[Stored data entries]
------------------------------------------------------------------------

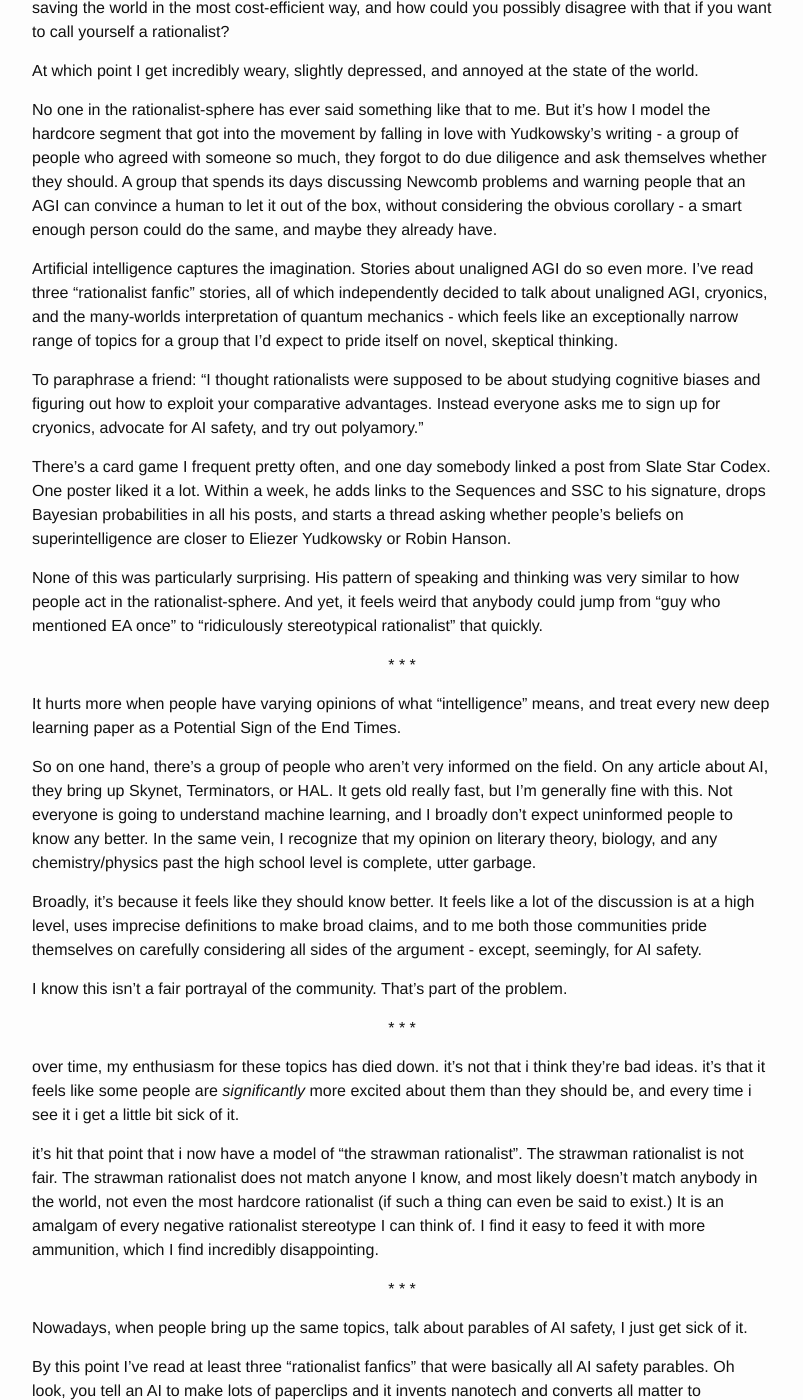
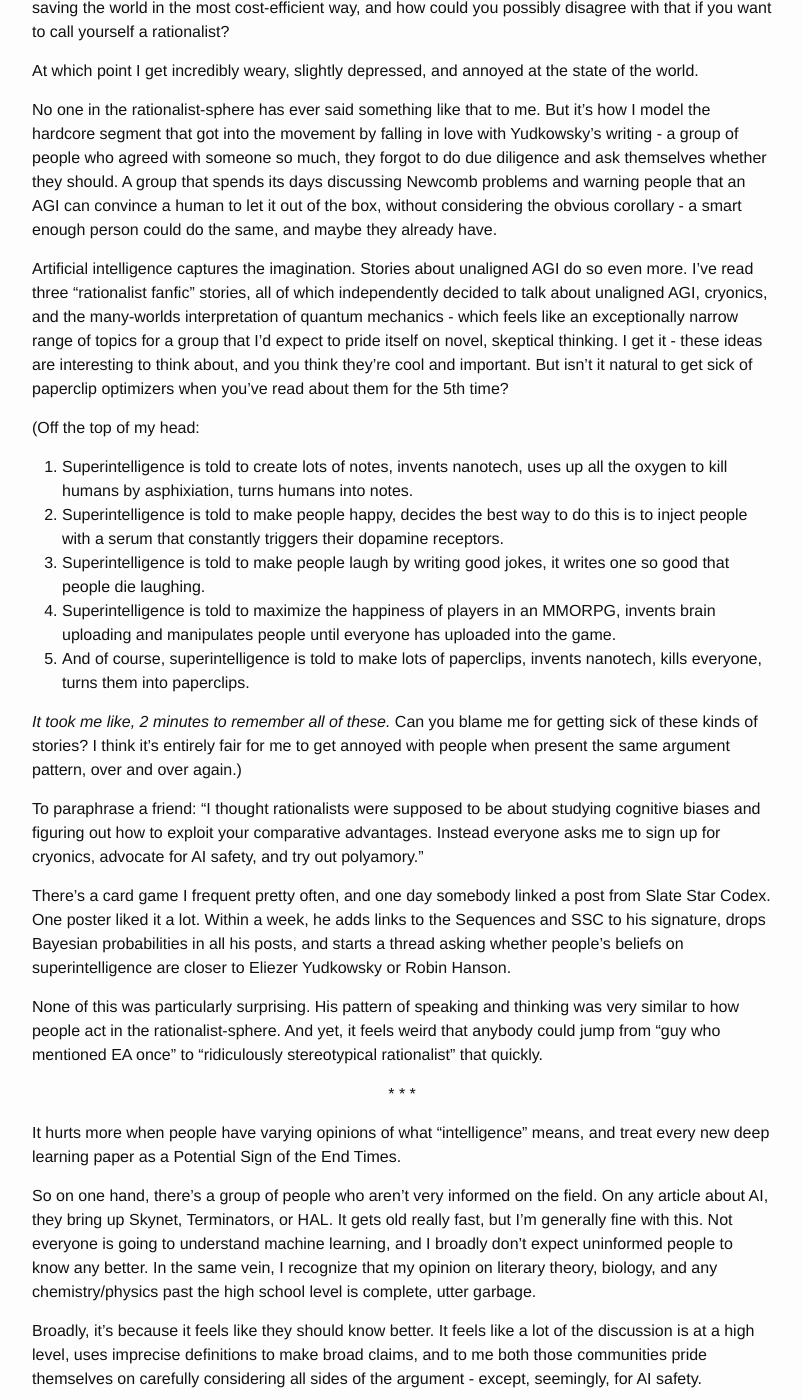
Before and after one commit to alexirpan/alexirpan.github.io, a Jekyll site: the page built from _posts/2017-05-02-ai-safety.markdown, in a window 1280 px wide and 1400 px high, scrolled down 4144 px. Shown: the whole window, without its empty margins (238-1041 px from the left). Built offline with Jekyll 4.4.1, drawn with Linux system fonts in a browser that asks for light colours; nearby versions of some CDN libraries; some of the changed text lies outside the part shown.

Commit message:
Starting to remove extraneous sections

```diff
--- a/_posts/2017-05-02-ai-safety.markdown
+++ b/_posts/2017-05-02-ai-safety.markdown
@@ -218,7 +218,28 @@
 independently decided to talk about unaligned AGI, cryonics, and the
 many-worlds interpretation of quantum mechanics - which feels like an
 exceptionally narrow range of topics for a group that I'd expect to pride
-itself on novel, skeptical thinking.
+itself on novel, skeptical thinking. I get it - these ideas are interesting
+to think about, and you think they're cool and important. But isn't it natural
+to get sick of paperclip optimizers when you've read about them for the
+5th time?
+
+(Off the top of my head:
+
+1. Superintelligence is told to create lots of notes, invents nanotech, uses up
+all the oxygen to kill humans by asphixiation, turns humans into notes.
+2. Superintelligence is told to make people happy, decides the best way to do
+this is to inject people with a serum that constantly triggers their dopamine receptors.
+3. Superintelligence is told to make people laugh by writing good jokes,
+it writes one so good that people die laughing.
+4. Superintelligence is told to maximize the happiness of players in an MMORPG,
+invents brain uploading and manipulates people until everyone has uploaded into
+the game.
+5. And of course, superintelligence is told to make lots of paperclips, invents
+nanotech, kills everyone, turns them into paperclips.
+
+*It took me like, 2 minutes to remember all of these.* Can you blame me for
+getting sick of these kinds of stories? I think it's entirely fair for me to get annoyed
+with people when present the same argument pattern, over and over again.)
 
 To paraphrase a friend: "I thought rationalists were supposed to
 be about studying cognitive biases and figuring out how to exploit your
@@ -279,26 +300,6 @@
 \* \* \*
 {: .centered }
 
-
-Nowadays, when people bring up the same topics,
-talk about parables of AI safety, I just get
-sick of it.
-
-By this point I've read at least three "rationalist fanfics" that were basically
-all AI safety parables. Oh look, you tell an AI to make lots of paperclips and
-it invents nanotech and converts all matter to paperclips. Hence, paperclip
-optimizer. Oh look, you tell an AI to write lots of notes and it hides its
-intelligence to fool people into thinking it's not very smart, then kills the
-human race with neurotoxin to stop it from writing lots of notes. Bam, the
-scenario from Tim Urban's Wait but Why. Oh look, you tell an AI to
-"maximize happiness of the game's players" and it manipulates all the humans until
-they play the game. Oh look, Santa's elves are real, and if you ask them to make
-people happen they create wireheading and have to be talked out of it by
-The Sane Person Who Knows This Is a Bad Idea. *I get it, I got it the first
-time.* And I know you're telling these parables because you think the ideas
-are important, and I know some people are reading about paperclip optimizers
-for the first time, but isn't it natural to get sick of paperclip optimizers
-the 5th time through?
 
 I watched Ex Machina because people hyped it up as great. It was a good movie,
 but not for me. To me it felt like it was presenting a bunch of old ideas
```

------------------------------------------------------------------------

ABOUT THIS TASK:
Set down the data again, exactly, without images.

ANSWER BOX:
Before and after one commit to alexirpan/alexirpan.github.io, a Jekyll site: the page built from _posts/2017-05-02-ai-safety.markdown, in a window 1280 px wide and 1400 px high, scrolled down 4144 px. Shown: the whole window, without its empty margins (238-1041 px from the left). Built offline with Jekyll 4.4.1, drawn with Linux system fonts in a browser that asks for light colours; nearby versions of some CDN libraries; some of the changed text lies outside the part shown.

Commit message:
Starting to remove extraneous sections

```diff
--- a/_posts/2017-05-02-ai-safety.markdown
+++ b/_posts/2017-05-02-ai-safety.markdown
@@ -218,7 +218,28 @@
 independently decided to talk about unaligned AGI, cryonics, and the
 many-worlds interpretation of quantum mechanics - which feels like an
 exceptionally narrow range of topics for a group that I'd expect to pride
-itself on novel, skeptical thinking.
+itself on novel, skeptical thinking. I get it - these ideas are interesting
+to think about, and you think they're cool and important. But isn't it natural
+to get sick of paperclip optimizers when you've read about them for the
+5th time?
+
+(Off the top of my head:
+
+1. Superintelligence is told to create lots of notes, invents nanotech, uses up
+all the oxygen to kill humans by asphixiation, turns humans into notes.
+2. Superintelligence is told to make people happy, decides the best way to do
+this is to inject people with a serum that constantly triggers their dopamine receptors.
+3. Superintelligence is told to make people laugh by writing good jokes,
+it writes one so good that people die laughing.
+4. Superintelligence is told to maximize the happiness of players in an MMORPG,
+invents brain uploading and manipulates people until everyone has uploaded into
+the game.
+5. And of course, superintelligence is told to make lots of paperclips, invents
+nanotech, kills everyone, turns them into paperclips.
+
+*It took me like, 2 minutes to remember all of these.* Can you blame me for
+getting sick of these kinds of stories? I think it's entirely fair for me to get annoyed
+with people when present the same argument pattern, over and over again.)
 
 To paraphrase a friend: "I thought rationalists were supposed to
 be about studying cognitive biases and figuring out how to exploit your
@@ -279,26 +300,6 @@
 \* \* \*
 {: .centered }
 
-
-Nowadays, when people bring up the same topics,
-talk about parables of AI safety, I just get
-sick of it.
-
-By this point I've read at least three "rationalist fanfics" that were basically
-all AI safety parables. Oh look, you tell an AI to make lots of paperclips and
-it invents nanotech and converts all matter to paperclips. Hence, paperclip
-optimizer. Oh look, you tell an AI to write lots of notes and it hides its
-intelligence to fool people into thinking it's not very smart, then kills the
-human race with neurotoxin to stop it from writing lots of notes. Bam, the
-scenario from Tim Urban's Wait but Why. Oh look, you tell an AI to
-"maximize happiness of the game's players" and it manipulates all the humans until
-they play the game. Oh look, Santa's elves are real, and if you ask them to make
-people happen they create wireheading and have to be talked out of it by
-The Sane Person Who Knows This Is a Bad Idea. *I get it, I got it the first
-time.* And I know you're telling these parables because you think the ideas
-are important, and I know some people are reading about paperclip optimizers
-for the first time, but isn't it natural to get sick of paperclip optimizers
-the 5th time through?
 
 I watched Ex Machina because people hyped it up as great. It was a good movie,
 but not for me. To me it felt like it was presenting a bunch of old ideas
```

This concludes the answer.